By Deborah Yaffe, Mar 6 2017 02:00PM
Say what you will of Isabelle de Montolieu: The woman had chutzpah.
In 1816, de Montolieu, a successful Swiss novelist, published her translation of Sense and Sensibility, the first full-length French translation of an Austen novel. In a diverting recent blog post, the British Library – which owns a first edition of Montolieu’s work – describes the results. As the blog’s headline puts it, de Montolieu, along with the early French translators of three other Austen novels, turned our favorite writer into “an irony-free zone.”

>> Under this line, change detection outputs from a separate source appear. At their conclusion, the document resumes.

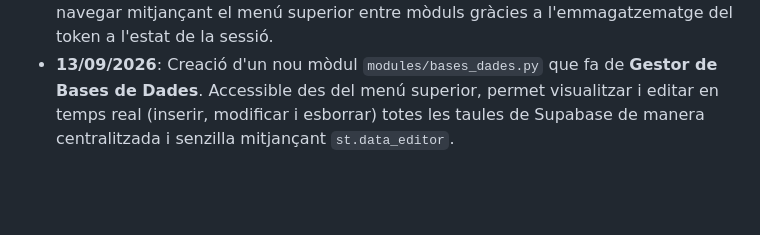
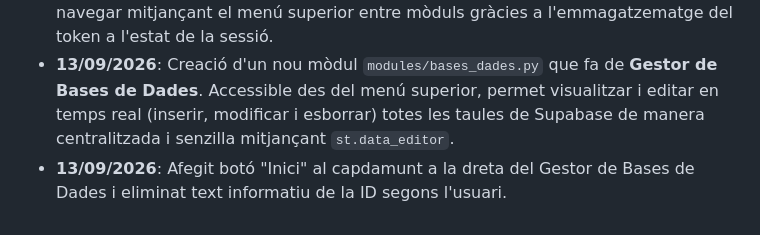
Before and after one commit to enricxic/dashboard-despeses, a Markdown page: DOCUMENTACIO_PROJECTE.md, the part around the change. GitHub-like rendering; blank space fills up the shorter version.

Commit message:
Docs: Actualització dels canvis del gestor

```diff
--- a/DOCUMENTACIO_PROJECTE.md
+++ b/DOCUMENTACIO_PROJECTE.md
@@ -221,3 +221,4 @@ Per tal de permetre l'execució total des del núvol (Streamlit Cloud) sense per
 - **13/09/2026**: Modificació de l'esquema de la base de dades: afegida la columna `preuUnit` a `tb_productes` i executada la migració retrospectiva per importar l'últim preu de compra des de `compresSuper`.
 - **13/09/2026**: Solució del problema de pèrdua de sessió (petició de contrasenya) en navegar mitjançant el menú superior entre mòduls gràcies a l'emmagatzematge del token a l'estat de la sessió.
 - **13/09/2026**: Creació d'un nou mòdul `modules/bases_dades.py` que fa de **Gestor de Bases de Dades**. Accessible des del menú superior, permet visualitzar i editar en temps real (inserir, modificar i esborrar) totes les taules de Supabase de manera centralitzada i senzilla mitjançant `st.data_editor`.
+- **13/09/2026**: Afegit botó "Inici" al capdamunt a la dreta del Gestor de Bases de Dades i eliminat text informatiu de la ID segons l'usuari.
```
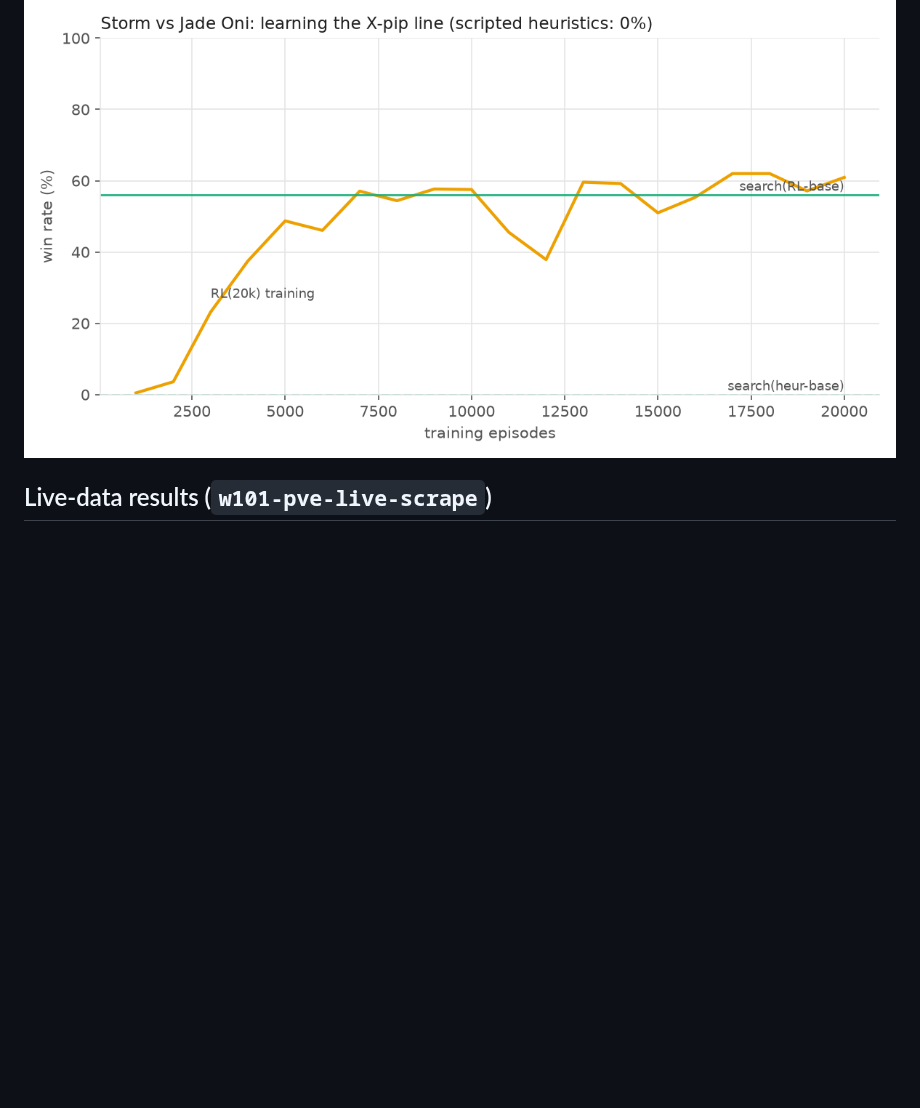
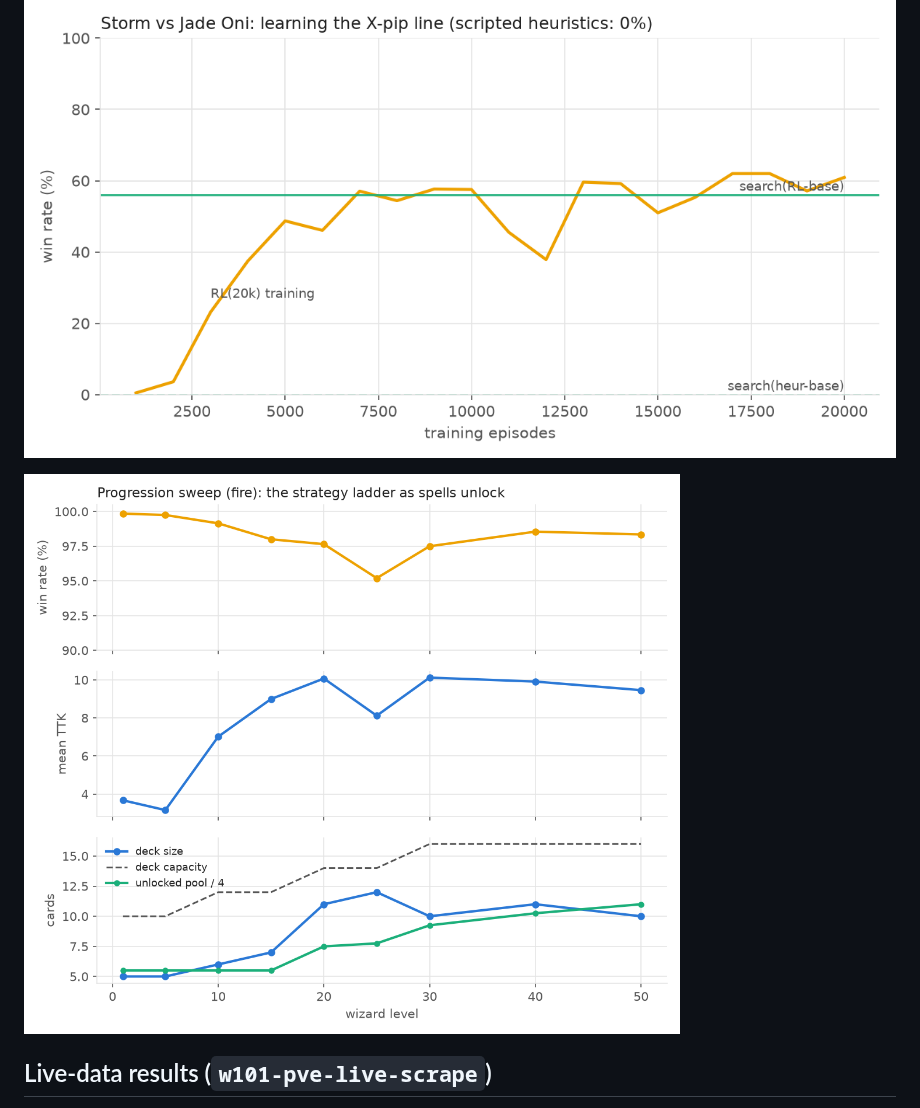
Before and after one commit to kLamAHS/wizAi, a Markdown page: README.md, the part around the change. GitHub-like rendering; pictures changed too: plots/progression.png (added); blank space fills up the shorter version.

```diff
--- a/README.md
+++ b/README.md
@@ -160,6 +160,8 @@ Regenerate with `python plots.py` (reads the results JSONs, writes
 
 ![Storm learning curve](plots/storm_curve.png)
 
+![Progression sweep](plots/progression.png)
+
 ## Live-data results (`w101-pve-live-scrape`)
 
 Real scraped spells vs real scraped bosses (`results_live.json`; paired
```
Also changed, not shown: 3 other files.
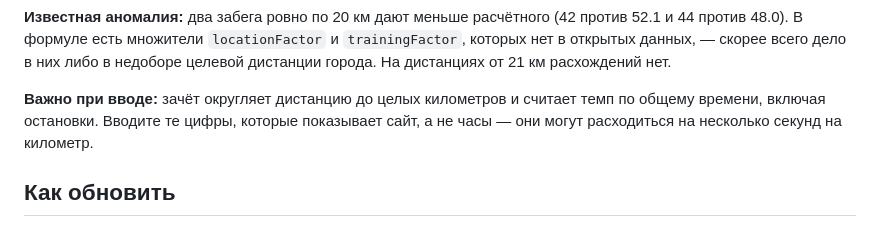
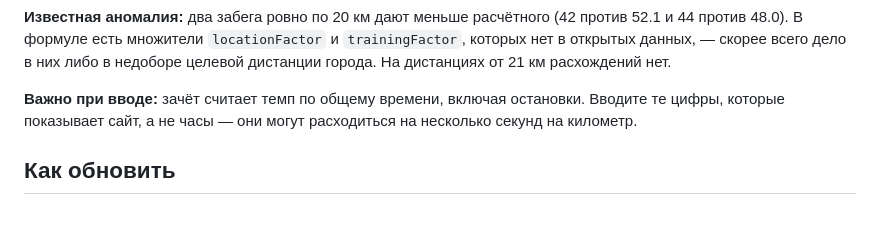
Before and after one commit to SmagArt/diehard-points, a Markdown page: README.md, the part around the change. Rendered like a GitHub page.

Commit message:
README: убрана фраза про округление дистанции — зачёт так не считает

```diff
--- a/README.md
+++ b/README.md
@@ -101,9 +101,9 @@ score = (BASE + бонус за запись + distanceBonus + paceBonus)
 `trainingFactor`, которых нет в открытых данных, — скорее всего дело в них либо в
 недоборе целевой дистанции города. На дистанциях от 21 км расхождений нет.
 
-**Важно при вводе:** зачёт округляет дистанцию до целых километров и считает темп по
-общему времени, включая остановки. Вводите те цифры, которые показывает сайт, а не
-часы — они могут расходиться на несколько секунд на километр.
+**Важно при вводе:** зачёт считает темп по общему времени, включая остановки.
+Вводите те цифры, которые показывает сайт, а не часы — они могут расходиться на
+несколько секунд на километр.
 
 ## Как обновить
 
```
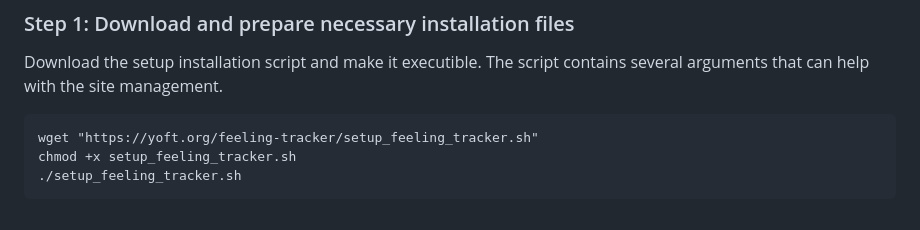
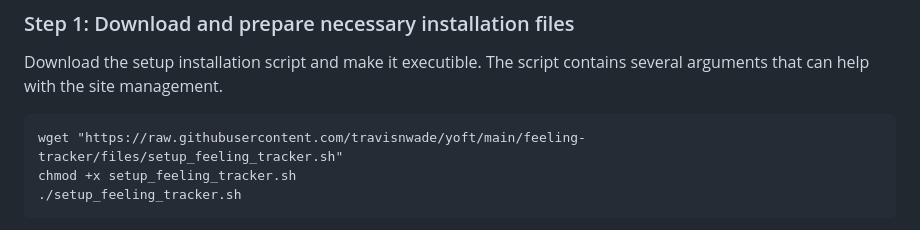
Before and after one commit to travisnwade/yoft, a Markdown page: README.md, the part around the change. Rendered like a GitHub page.

Commit message:
updated setup script URL

````diff
--- a/README.md
+++ b/README.md
@@ -50,7 +50,7 @@ It is recommended to deploy this application to a standalone dedicated server as
 Download the setup installation script and make it executible. The script contains several arguments that can help with the site management.
 
 ```
-wget "https://yoft.org/feeling-tracker/setup_feeling_tracker.sh"
+wget "https://raw.githubusercontent.com/travisnwade/yoft/main/feeling-tracker/files/setup_feeling_tracker.sh"
 chmod +x setup_feeling_tracker.sh
 ./setup_feeling_tracker.sh
 ```
````
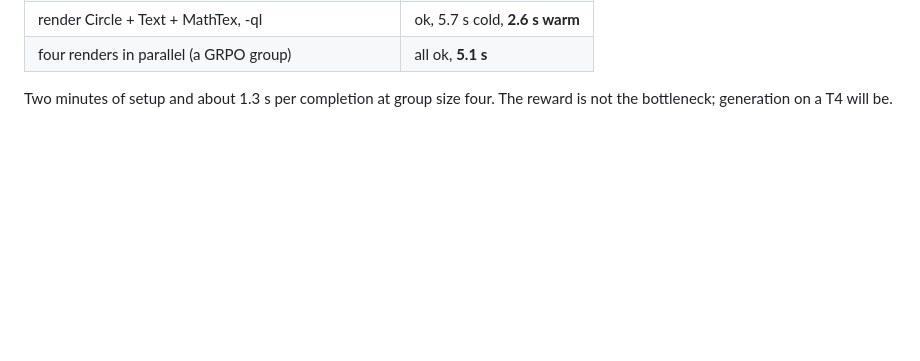
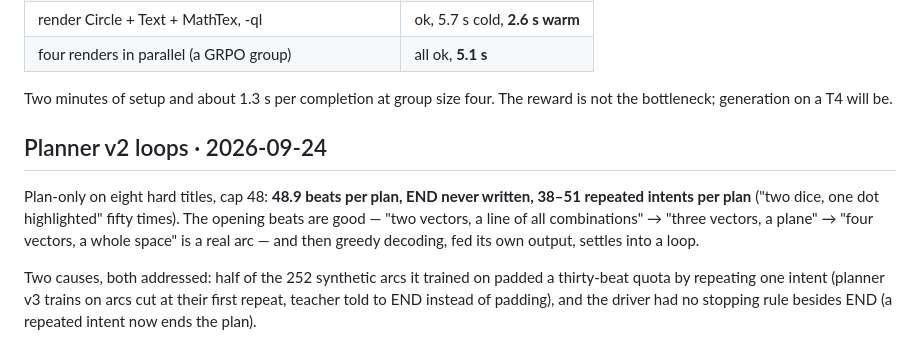
Before and after one commit to nimb-ou/manim-forge, a Markdown page: docs/RESULTS.md, the part around the change. Drawn GitHub-style; blank space fills up the shorter version.

Commit message:
Planner v2 loops: 48.9 beats, no END, ~45 repeats per plan
Co-Authored-By: Claude Opus 5.5 <noreply@anthropic.com>

```diff
--- a/docs/RESULTS.md
+++ b/docs/RESULTS.md
@@ -441,3 +441,18 @@ GPU. Probed on a Kaggle CPU session (`kaggle/probe_render`, no GPU quota):
 
 Two minutes of setup and about 1.3 s per completion at group size four. The
 reward is not the bottleneck; generation on a T4 will be.
+
+## Planner v2 loops · 2026-09-24
+
+Plan-only on eight hard titles, cap 48: **48.9 beats per plan, END never
+written, 38–51 repeated intents per plan** ("two dice, one dot
+highlighted" fifty times). The opening beats are good — "two vectors, a
+line of all combinations" → "three vectors, a plane" → "four vectors, a
+whole space" is a real arc — and then greedy decoding, fed its own output,
+settles into a loop.
+
+Two causes, both addressed: half of the 252 synthetic arcs it trained on
+padded a thirty-beat quota by repeating one intent (planner v3 trains on
+arcs cut at their first repeat, teacher told to END instead of padding),
+and the driver had no stopping rule besides END (a repeated intent now
+ends the plan).
```
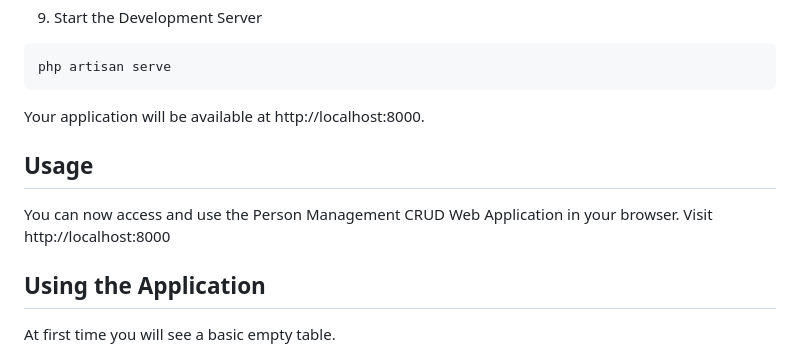
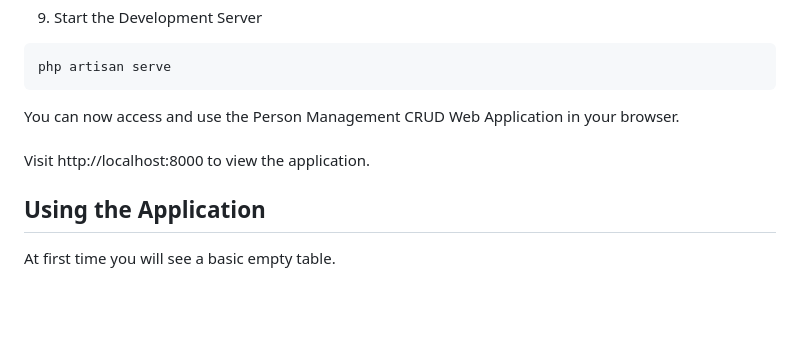
Before and after one commit to tdimis/Person_Manager, a Markdown page: README.md, the part around the change. Rendered like a GitHub page; blank space fills up the shorter version.

Commit message:
content updated

````diff
--- a/README.md
+++ b/README.md
@@ -83,10 +83,7 @@ php artisan migrate
 ```bash
 php artisan serve
 ```
-Your application will be available at http://localhost:8000.
-
-## Usage
-You can now access and use the Person Management CRUD Web Application in your browser. Visit http://localhost:8000
+You can now access and use the Person Management CRUD Web Application in your browser.<br><br>Visit http://localhost:8000 to view the application.
 
 ## Using the Application
 At first time you will see a basic empty table.<br><br>Press the Add Person button at the right up corner out of the table to add your first persons.<br><br>
````
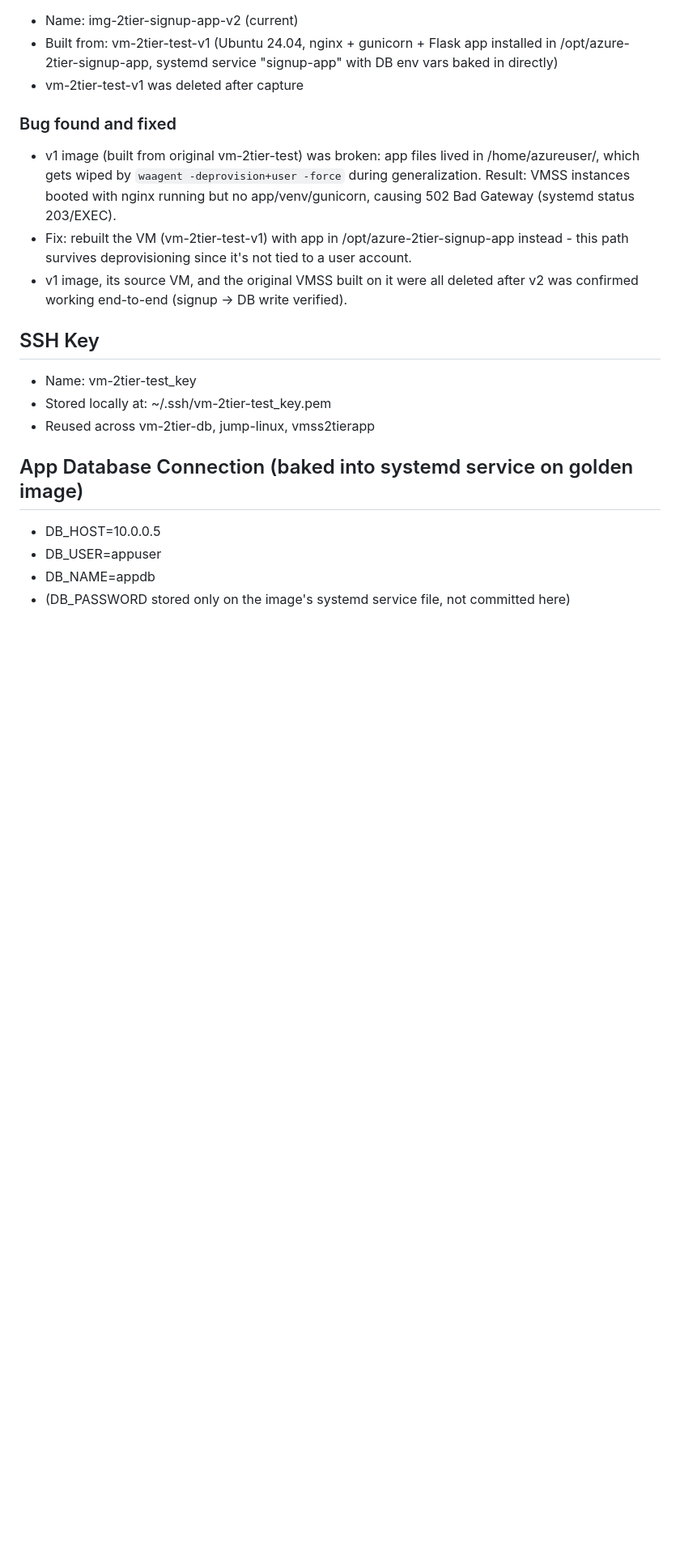
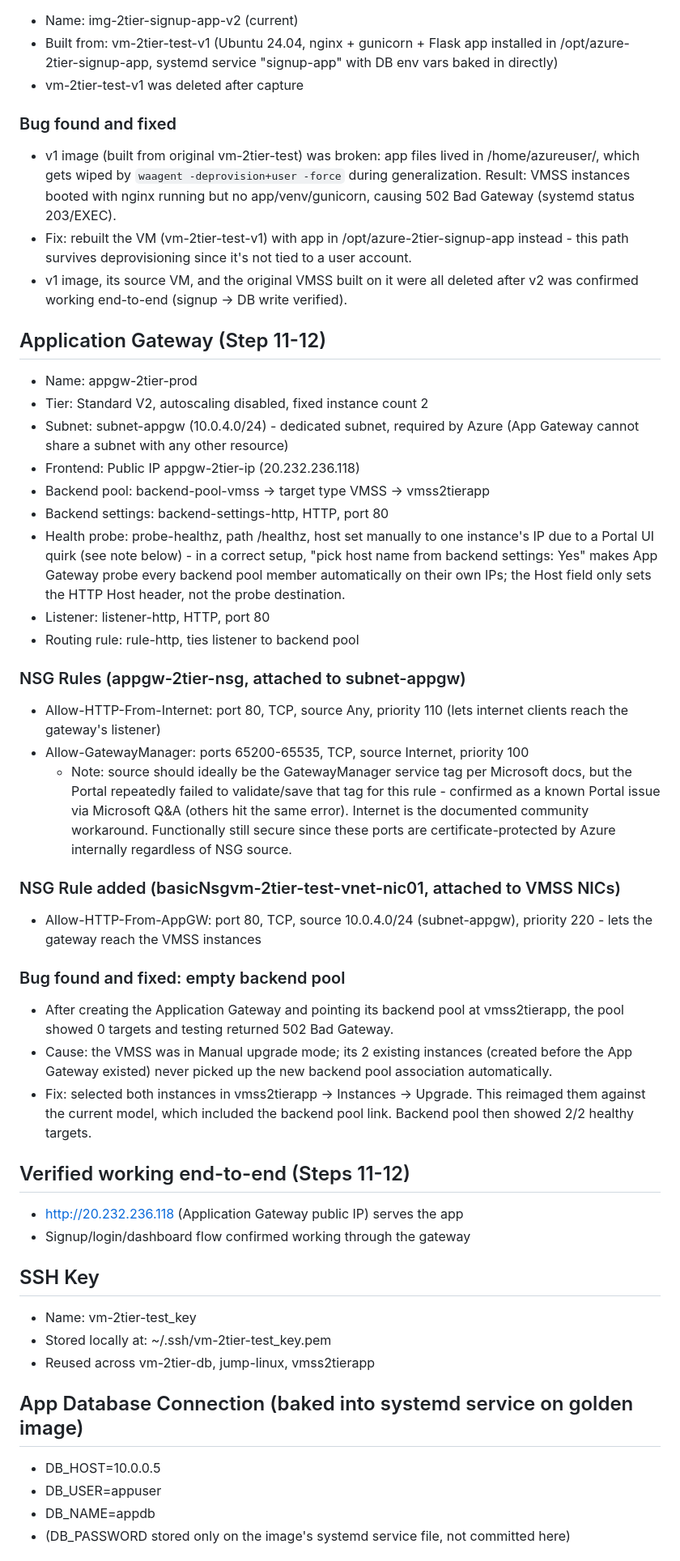
Before and after one commit to hbaj1/azure-2tier-signup-app, a Markdown page: INFRASTRUCTURE.md, the part around one of its changes. Shown at 81% size. Drawn GitHub-style; blank space fills up the shorter version.

Commit message:
Document Application Gateway setup (Step 11-12), NSG rules, and two bugs fixed

```diff
--- a/INFRASTRUCTURE.md
+++ b/INFRASTRUCTURE.md
@@ -82,6 +83,51 @@
 - v1 image, its source VM, and the original VMSS built on it were all deleted
   after v2 was confirmed working end-to-end (signup -> DB write verified).
 
+## Application Gateway (Step 11-12)
+- Name: appgw-2tier-prod
+- Tier: Standard V2, autoscaling disabled, fixed instance count 2
+- Subnet: subnet-appgw (10.0.4.0/24) - dedicated subnet, required by Azure
+  (App Gateway cannot share a subnet with any other resource)
+- Frontend: Public IP appgw-2tier-ip (20.232.236.118)
+- Backend pool: backend-pool-vmss -> target type VMSS -> vmss2tierapp
+- Backend settings: backend-settings-http, HTTP, port 80
+- Health probe: probe-healthz, path /healthz, host set manually to one
+  instance's IP due to a Portal UI quirk (see note below) - in a correct
+  setup, "pick host name from backend settings: Yes" makes App Gateway
+  probe every backend pool member automatically on their own IPs; the
+  Host field only sets the HTTP Host header, not the probe destination.
+- Listener: listener-http, HTTP, port 80
+- Routing rule: rule-http, ties listener to backend pool
+
+### NSG Rules (appgw-2tier-nsg, attached to subnet-appgw)
+- Allow-HTTP-From-Internet: port 80, TCP, source Any, priority 110
+  (lets internet clients reach the gateway's listener)
+- Allow-GatewayManager: ports 65200-65535, TCP, source Internet, priority 100
+  - Note: source should ideally be the GatewayManager service tag per
+    Microsoft docs, but the Portal repeatedly failed to validate/save
+    that tag for this rule - confirmed as a known Portal issue via
+    Microsoft Q&A (others hit the same error). Internet is the documented
+    community workaround. Functionally still secure since these ports
+    are certificate-protected by Azure internally regardless of NSG source.
+
+### NSG Rule added (basicNsgvm-2tier-test-vnet-nic01, attached to VMSS NICs)
+- Allow-HTTP-From-AppGW: port 80, TCP, source 10.0.4.0/24 (subnet-appgw),
+  priority 220 - lets the gateway reach the VMSS instances
+
+### Bug found and fixed: empty backend pool
+- After creating the Application Gateway and pointing its backend pool at
+  vmss2tierapp, the pool showed 0 targets and testing returned 502 Bad Gateway.
+- Cause: the VMSS was in Manual upgrade mode; its 2 existing instances
+  (created before the App Gateway existed) never picked up the new backend
+  pool association automatically.
+- Fix: selected both instances in vmss2tierapp -> Instances -> Upgrade.
+  This reimaged them against the current model, which included the backend
+  pool link. Backend pool then showed 2/2 healthy targets.
+
+## Verified working end-to-end (Steps 11-12)
+- http://20.232.236.118 (Application Gateway public IP) serves the app
+- Signup/login/dashboard flow confirmed working through the gateway
+
 ## SSH Key
 - Name: vm-2tier-test_key
 - Stored locally at: ~/.ssh/vm-2tier-test_key.pem
```
Also changed, not shown: other parts of INFRASTRUCTURE.md (+2 -1 lines).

In a preface, de Montolieu, who the blog tells us was at the time more famous than Austen, promised the reader that her translation was "reasonably faithful until the end, where I have allowed myself, as is my custom, a few slight changes which I have deemed necessary." Yes, you're quite right to be alarmed: de Montolieu deemed it necessary that Willoughby’s wife should die and that he should repent of his evil deeds and marry the seduced-and-abandoned Eliza, saving her from the fires of hell.
Now don’t you wish Jane Austen had thought of that? Thank goodness de Montolieu came along to turn her into an altogether more conventional and less interesting writer!
As the British Library succinctly puts it, “This early French Jane Austen is a somewhat formulaic novelist of sensibility devoid of her trademark sense of irony and social satire.” Talk about lost in translation.